She’s spent time with HIV positive orphans in Ethiopia. She’s traveled to Rwanda to see first hand impacts of a war-torn country. She’s writing a curriculum that she’ll teach to students about genocide.
Hutton Phillips is only 18 years old and she’s working to change the world.
As a senior at Breck School in Golden Valley, Phillips said that community service is second nature.
“My dad taught me that philanthropy is just part of life,” Phillips said. “Giving back is just something that my family has always done.”
So, it comes as no surprise that Phillips and her brother, Dean, will co-chair one of the biggest youth service events in the nation--We Day.
Originally formed in Canada, We Day is a movement that is quickly gaining momentum. The event is a day-long educational forum that celebrates the service work that young people are doing in the community. On Feb. 6, Phillips and her brother went to Patrick Henry High School to announce that Minneapolis would host the state’s first-ever We Day at the Xcel Energy Center on Oct. 8, 2013.
And she wasn’t alone. Phillips and her brother were joined by Breck alum and Mayor RT Rybak and The Jonas Brothers, who will perform at the event in October.
But how does We Day work?
Kids who want to attend the celebration can’t buy a ticket. Instead, they have to earn one. When schools sign up for We Act, teachers will receive action kits and online resources to help their students begin service projects.
Once a student completes a local and global service project, they get a ticket to We Day.
The event, which Phillips says will draw roughly 18,000 students, is free. Funding is provided by sponsors including Golden Valley-based General Mills and charitable donations given to Free the Children.

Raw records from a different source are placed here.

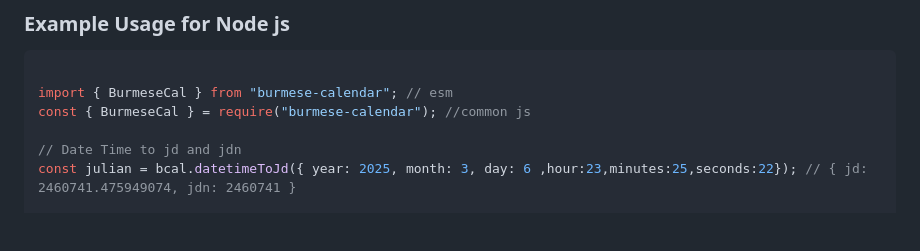
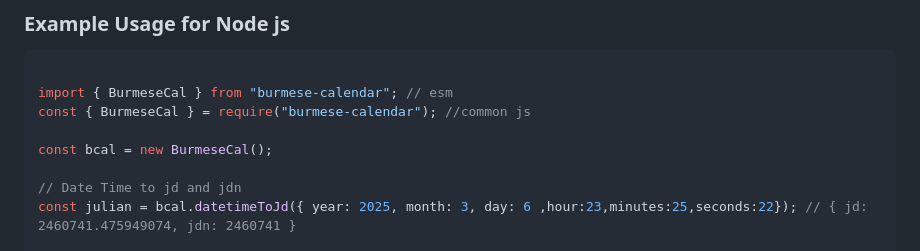
Before and after one commit to phothinmg/burmese-calendar, a Markdown page: README.md, the part around one of its changes. Rendered like a GitHub page; blank space fills up the shorter version.

```diff
--- a/README.md
+++ b/README.md
@@ -63,6 +64,8 @@ pnpm add burmese-calendar
 import { BurmeseCal } from "burmese-calendar"; // esm
 const { BurmeseCal } = require("burmese-calendar"); //common js
 
+const bcal = new BurmeseCal();
+
 // Date Time to jd and jdn
 const julian = bcal.datetimeToJd({ year: 2025, month: 3, day: 6 ,hour:23,minutes:25,seconds:22}); // { jd: 2460741.475949074, jdn: 2460741 }
 
```
Also changed, not shown: other parts of README.md (+3 -2 lines).
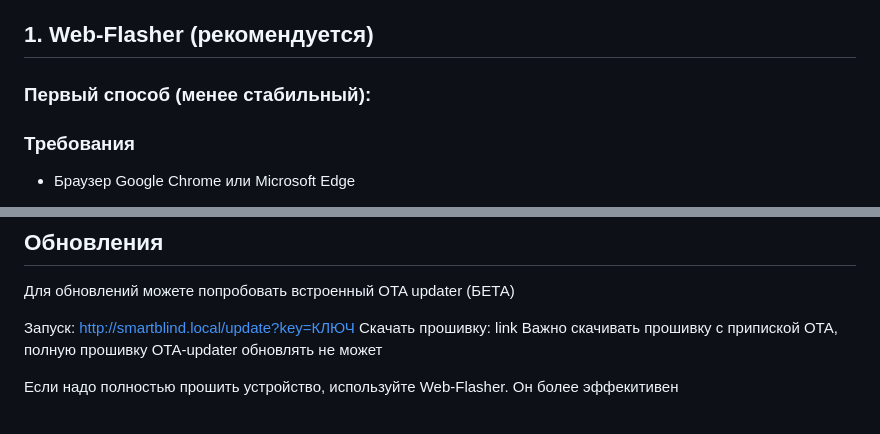
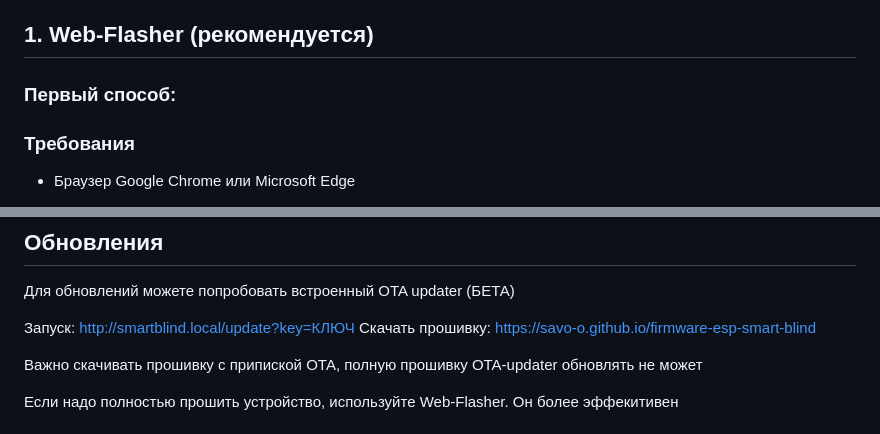
Before and after one commit to savo-o/ESP-smart-blind, a Markdown page: firmware/setup.md, 2 parts joined by grey strips. Drawn GitHub-style.

```diff
--- a/firmware/setup.md
+++ b/firmware/setup.md
@@ -15,7 +15,7 @@
 
 ## 1. Web-Flasher (рекомендуется)
 
-### Первый способ (менее стабильный):
+### Первый способ:
 
 ### Требования
 
@@ -118,7 +118,8 @@ http://IP_ПЛАТЫ/open?key=ВАШ_API_КЛЮЧ
 Для обновлений можете попробовать встроенный OTA updater (БЕТА)
 
 Запуск: http://smartblind.local/update?key=КЛЮЧ
-Скачать прошивку: link
+Скачать прошивку: https://savo-o.github.io/firmware-esp-smart-blind
+
 Важно скачивать прошивку с припиской OTA, полную прошивку OTA-updater обновлять не может
 
 Если надо полностью прошить устройство, используйте Web-Flasher. Он более эффекитивен
```
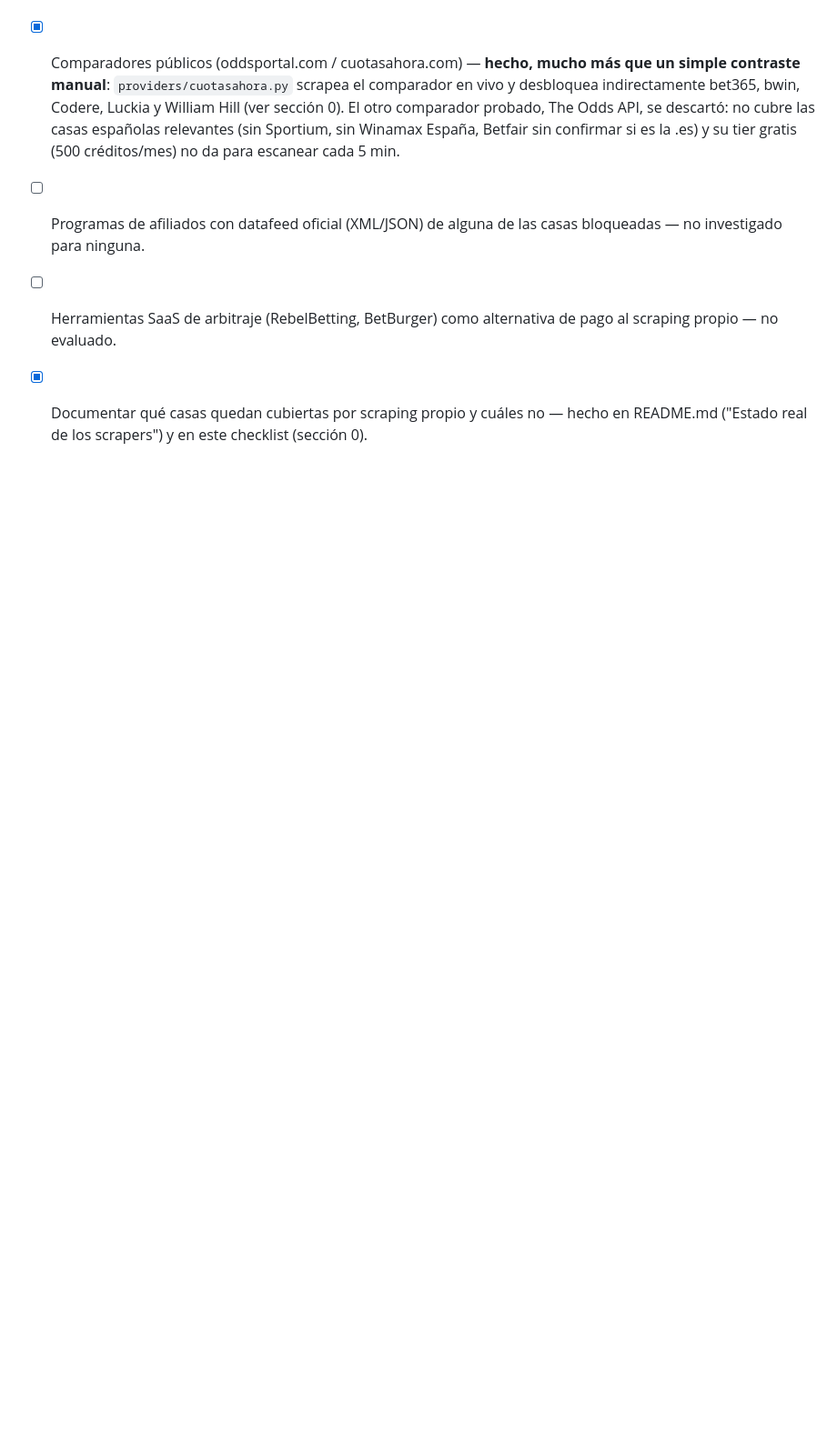
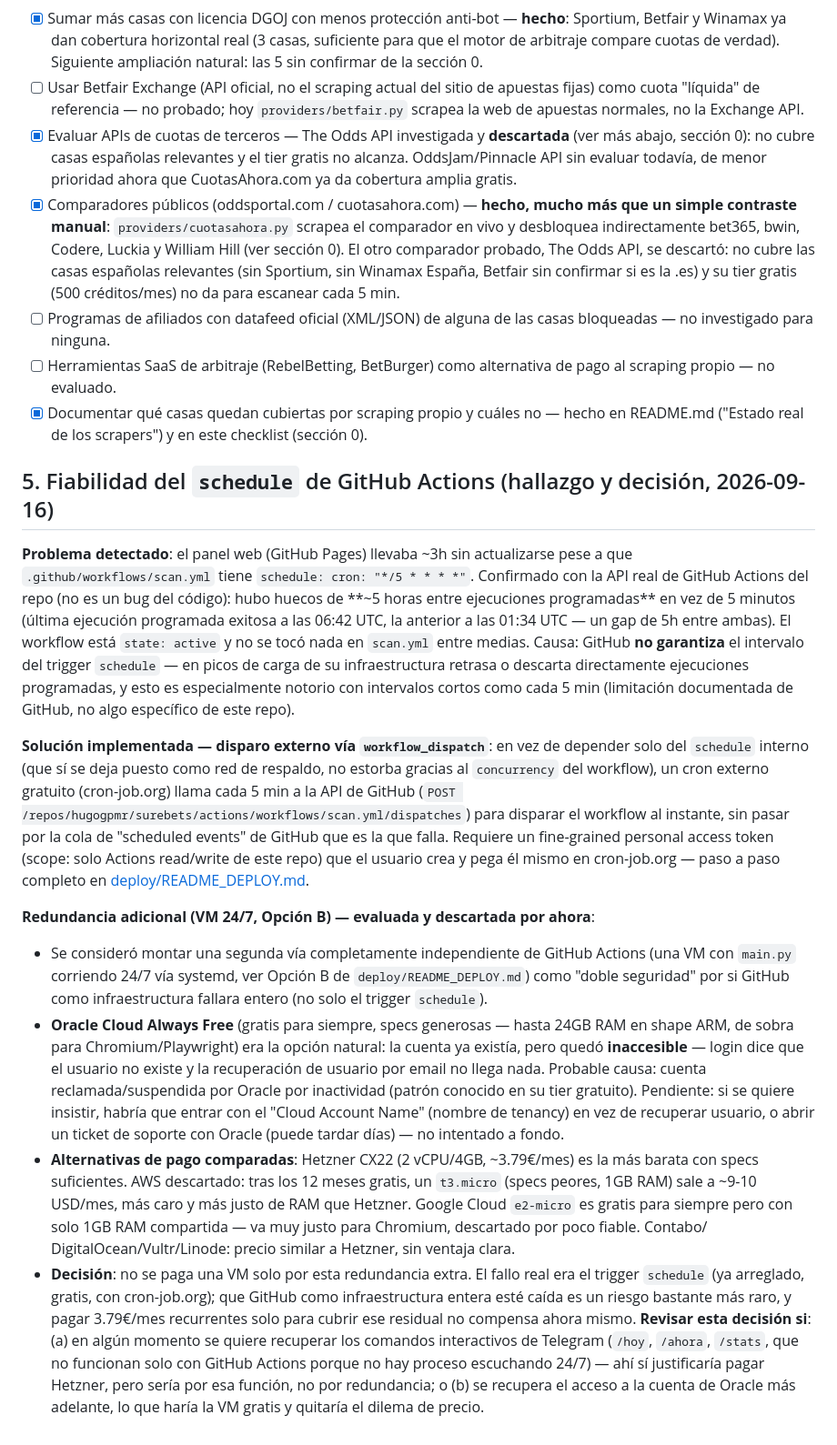
Before and after one commit to hugogpmr/surebets, a Markdown page: checklist.md, the part around the change. Shown at 91% size. GitHub-like rendering; blank space fills up the shorter version.

Commit message:
docs: documentar fallo del schedule de GitHub Actions y disparo externo
El schedule de scan.yml (cada 5 min) no es fiable: GitHub retrasa o
descarta ejecuciones programadas bajo carga, confirmado con gaps de ~5h
entre runs via la API de Actions. Se documenta la solucion (cron externo
via cron-job.org llamando a workflow_dispatch) y por que se descarta por
ahora pagar una VM (Hetzner) solo para redundancia extra, dado que Oracle
Free Tier quedo inaccesible.

Co-Authored-By: Claude Sonnet 5 <noreply@anthropic.com>

```diff
--- a/checklist.md
+++ b/checklist.md
@@ -175,3 +175,48 @@ solo de similitud de texto. Sin esto, el sistema mostraba "surebets" falsas del
       no evaluado.
 - [x] Documentar qué casas quedan cubiertas por scraping propio y cuáles no — hecho en README.md
       ("Estado real de los scrapers") y en este checklist (sección 0).
+
+## 5. Fiabilidad del `schedule` de GitHub Actions (hallazgo y decisión, 2026-09-16)
+
+**Problema detectado**: el panel web (GitHub Pages) llevaba ~3h sin actualizarse pese a que
+`.github/workflows/scan.yml` tiene `schedule: cron: "*/5 * * * *"`. Confirmado con la API real de GitHub
+Actions del repo (no es un bug del código): hubo huecos de **~5 horas entre ejecuciones programadas** en vez
+de 5 minutos (última ejecución programada exitosa a las 06:42 UTC, la anterior a las 01:34 UTC — un gap de 5h
+entre ambas). El workflow está `state: active` y no se tocó nada en `scan.yml` entre medias. Causa: GitHub
+**no garantiza** el intervalo del trigger `schedule` — en picos de carga de su infraestructura retrasa o
+descarta directamente ejecuciones programadas, y esto es especialmente notorio con intervalos cortos como
+cada 5 min (limitación documentada de GitHub, no algo específico de este repo).
+
+**Solución implementada — disparo externo vía `workflow_dispatch`**: en vez de depender solo del `schedule`
+interno (que sí se deja puesto como red de respaldo, no estorba gracias al `concurrency` del workflow), un
+cron externo gratuito (cron-job.org) llama cada 5 min a la API de GitHub
+(`POST /repos/hugogpmr/surebets/actions/workflows/scan.yml/dispatches`) para disparar el workflow al
+instante, sin pasar por la cola de "scheduled events" de GitHub que es la que falla. Requiere un
+fine-grained personal access token (scope: solo Actions read/write de este repo) que el usuario crea y pega
+él mismo en cron-job.org — paso a paso completo en
+[deploy/README_DEPLOY.md](deploy/README_DEPLOY.md#el-schedule-de-github-actions-no-es-fiable-a-5-minutos-comprobado-2026-09-16).
+
+**Redundancia adicional (VM 24/7, Opción B) — evaluada y descartada por ahora**:
+
+- Se consideró montar una segunda vía completamente independiente de GitHub Actions (una VM con `main.py`
+  corriendo 24/7 vía systemd, ver Opción B de `deploy/README_DEPLOY.md`) como "doble seguridad" por si
+  GitHub como infraestructura fallara entero (no solo el trigger `schedule`).
+- **Oracle Cloud Always Free** (gratis para siempre, specs generosas — hasta 24GB RAM en shape ARM, de sobra
+  para Chromium/Playwright) era la opción natural: la cuenta ya existía, pero quedó **inaccesible** — login
+  dice que el usuario no existe y la recuperación de usuario por email no llega nada. Probable causa:
+  cuenta reclamada/suspendida por Oracle por inactividad (patrón conocido en su tier gratuito). Pendiente:
+  si se quiere insistir, habría que entrar con el "Cloud Account Name" (nombre de tenancy) en vez de
+  recuperar usuario, o abrir un ticket de soporte con Oracle (puede tardar días) — no intentado a fondo.
+- **Alternativas de pago comparadas**: Hetzner CX22 (2 vCPU/4GB, ~3.79€/mes) es la más barata con specs
+  suficientes. AWS descartado: tras los 12 meses gratis, un `t3.micro` (specs peores, 1GB RAM) sale a
+  ~9-10 USD/mes, más caro y más justo de RAM que Hetzner. Google Cloud `e2-micro` es gratis para siempre
+  pero con solo 1GB RAM compartida — va muy justo para Chromium, descartado por poco fiable. Contabo/
+  DigitalOcean/Vultr/Linode: precio similar a Hetzner, sin ventaja clara.
+- **Decisión**: no se paga una VM solo por esta redundancia extra. El fallo real era el trigger `schedule`
+  (ya arreglado, gratis, con cron-job.org); que GitHub como infraestructura entera esté caída es un riesgo
+  bastante más raro, y pagar 3.79€/mes recurrentes solo para cubrir ese residual no compensa ahora mismo.
+  **Revisar esta decisión si**: (a) en algún momento se quiere recuperar los comandos interactivos de
+  Telegram (`/hoy`, `/ahora`, `/stats`, que no funcionan solo con GitHub Actions porque no hay proceso
+  escuchando 24/7) — ahí sí justificaría pagar Hetzner, pero sería por esa función, no por redundancia; o
+  (b) se recupera el acceso a la cuenta de Oracle más adelante, lo que haría la VM gratis y quitaría el
+  dilema de precio.
```
Also changed, not shown: deploy/README_DEPLOY.md (+3 -1 lines).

"Breck has taught us that service is something that you always find time for," Phillips said, noting that she has dedicated time to work on service projects in school every week. "We Day really celebrates how much our youth have done, but also inspires them to do more and keep reaching out in the community.”